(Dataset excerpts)
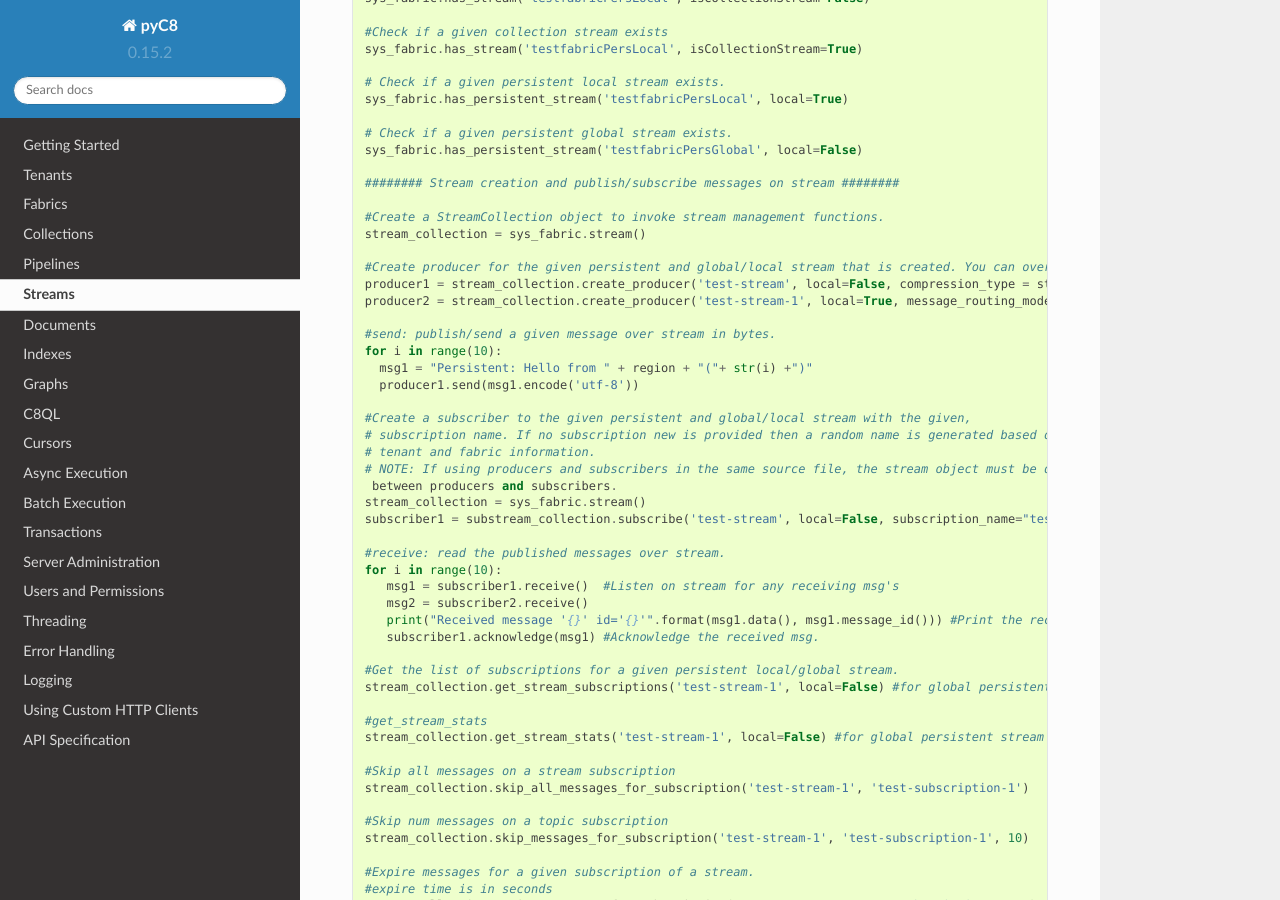
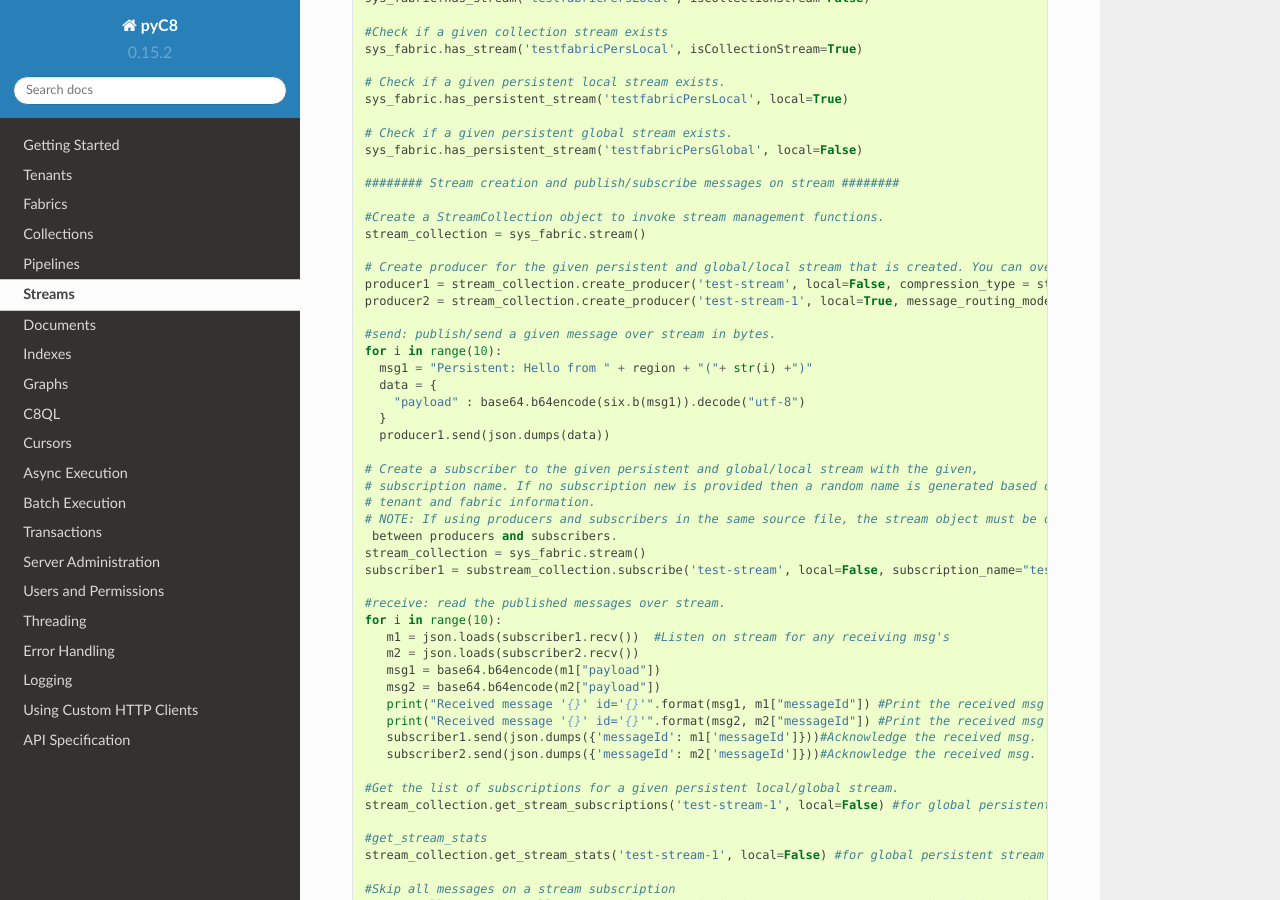
Before and after one commit to Macrometacorp/pyC8, a Sphinx documentation site: the page built from docs/stream.rst, in a window 1280 px wide and 900 px high, scrolled down 696 px. Built offline with Sphinx 7.4.7 and the Read the Docs theme 2.0.0, drawn with Linux system fonts in a browser that asks for light colours.

Commit message:
change docs for stream collection api

```diff
--- a/docs/stream.rst
+++ b/docs/stream.rst
@@ -45,16 +45,19 @@ Macrometa Streams provide realtime pub/sub messaging capabilities for the Macrom
     #Create a StreamCollection object to invoke stream management functions.
     stream_collection = sys_fabric.stream()
 
-    #Create producer for the given persistent and global/local stream that is created. You can override default compression types/routing modes as shown.
+    # Create producer for the given persistent and global/local stream that is created. You can override default compression types/routing modes as shown.
     producer1 = stream_collection.create_producer('test-stream', local=False, compression_type = stream_collection.COMPRESSION_TYPES.LZ4)
     producer2 = stream_collection.create_producer('test-stream-1', local=True, message_routing_mode= stream_collection.ROUTING_MODE.SINGLE_PARTITION)
 
     #send: publish/send a given message over stream in bytes.
     for i in range(10):
       msg1 = "Persistent: Hello from " + region + "("+ str(i) +")"
-      producer1.send(msg1.encode('utf-8'))
+      data = {
+        "payload" : base64.b64encode(six.b(msg1)).decode("utf-8")
+      }
+      producer1.send(json.dumps(data))
 
-    #Create a subscriber to the given persistent and global/local stream with the given,
+    # Create a subscriber to the given persistent and global/local stream with the given,
     # subscription name. If no subscription new is provided then a random name is generated based on
     # tenant and fabric information.
     # NOTE: If using producers and subscribers in the same source file, the stream object must be different
@@ -64,10 +67,14 @@ Macrometa Streams provide realtime pub/sub messaging capabilities for the Macrom
 
     #receive: read the published messages over stream.
     for i in range(10):
-       msg1 = subscriber1.receive()  #Listen on stream for any receiving msg's
-       msg2 = subscriber2.receive()
-       print("Received message '{}' id='{}'".format(msg1.data(), msg1.message_id())) #Print the received msg over stream
-       subscriber1.acknowledge(msg1) #Acknowledge the received msg.
+       m1 = json.loads(subscriber1.recv())  #Listen on stream for any receiving msg's
+       m2 = json.loads(subscriber2.recv())
+       msg1 = base64.b64encode(m1["payload"])
+       msg2 = base64.b64encode(m2["payload"])
+       print("Received message '{}' id='{}'".format(msg1, m1["messageId"]) #Print the received msg over stream
+       print("Received message '{}' id='{}'".format(msg2, m2["messageId"]) #Print the received msg over stream
+       subscriber1.send(json.dumps({'messageId': m1['messageId']}))#Acknowledge the received msg.
+       subscriber2.send(json.dumps({'messageId': m2['messageId']}))#Acknowledge the received msg.
 
     #Get the list of subscriptions for a given persistent local/global stream.
     stream_collection.get_stream_subscriptions('test-stream-1', local=False) #for global persistent stream
```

(WHAT IS NEEDED)
Set the records down again word for word; the pictures stay out.

(EXPECTED ANSWER)
Before and after one commit to Macrometacorp/pyC8, a Sphinx documentation site: the page built from docs/stream.rst, in a window 1280 px wide and 900 px high, scrolled down 696 px. Built offline with Sphinx 7.4.7 and the Read the Docs theme 2.0.0, drawn with Linux system fonts in a browser that asks for light colours.

Commit message:
change docs for stream collection api

```diff
--- a/docs/stream.rst
+++ b/docs/stream.rst
@@ -45,16 +45,19 @@ Macrometa Streams provide realtime pub/sub messaging capabilities for the Macrom
     #Create a StreamCollection object to invoke stream management functions.
     stream_collection = sys_fabric.stream()
 
-    #Create producer for the given persistent and global/local stream that is created. You can override default compression types/routing modes as shown.
+    # Create producer for the given persistent and global/local stream that is created. You can override default compression types/routing modes as shown.
     producer1 = stream_collection.create_producer('test-stream', local=False, compression_type = stream_collection.COMPRESSION_TYPES.LZ4)
     producer2 = stream_collection.create_producer('test-stream-1', local=True, message_routing_mode= stream_collection.ROUTING_MODE.SINGLE_PARTITION)
 
     #send: publish/send a given message over stream in bytes.
     for i in range(10):
       msg1 = "Persistent: Hello from " + region + "("+ str(i) +")"
-      producer1.send(msg1.encode('utf-8'))
+      data = {
+        "payload" : base64.b64encode(six.b(msg1)).decode("utf-8")
+      }
+      producer1.send(json.dumps(data))
 
-    #Create a subscriber to the given persistent and global/local stream with the given,
+    # Create a subscriber to the given persistent and global/local stream with the given,
     # subscription name. If no subscription new is provided then a random name is generated based on
     # tenant and fabric information.
     # NOTE: If using producers and subscribers in the same source file, the stream object must be different
@@ -64,10 +67,14 @@ Macrometa Streams provide realtime pub/sub messaging capabilities for the Macrom
 
     #receive: read the published messages over stream.
     for i in range(10):
-       msg1 = subscriber1.receive()  #Listen on stream for any receiving msg's
-       msg2 = subscriber2.receive()
-       print("Received message '{}' id='{}'".format(msg1.data(), msg1.message_id())) #Print the received msg over stream
-       subscriber1.acknowledge(msg1) #Acknowledge the received msg.
+       m1 = json.loads(subscriber1.recv())  #Listen on stream for any receiving msg's
+       m2 = json.loads(subscriber2.recv())
+       msg1 = base64.b64encode(m1["payload"])
+       msg2 = base64.b64encode(m2["payload"])
+       print("Received message '{}' id='{}'".format(msg1, m1["messageId"]) #Print the received msg over stream
+       print("Received message '{}' id='{}'".format(msg2, m2["messageId"]) #Print the received msg over stream
+       subscriber1.send(json.dumps({'messageId': m1['messageId']}))#Acknowledge the received msg.
+       subscriber2.send(json.dumps({'messageId': m2['messageId']}))#Acknowledge the received msg.
 
     #Get the list of subscriptions for a given persistent local/global stream.
     stream_collection.get_stream_subscriptions('test-stream-1', local=False) #for global persistent stream
```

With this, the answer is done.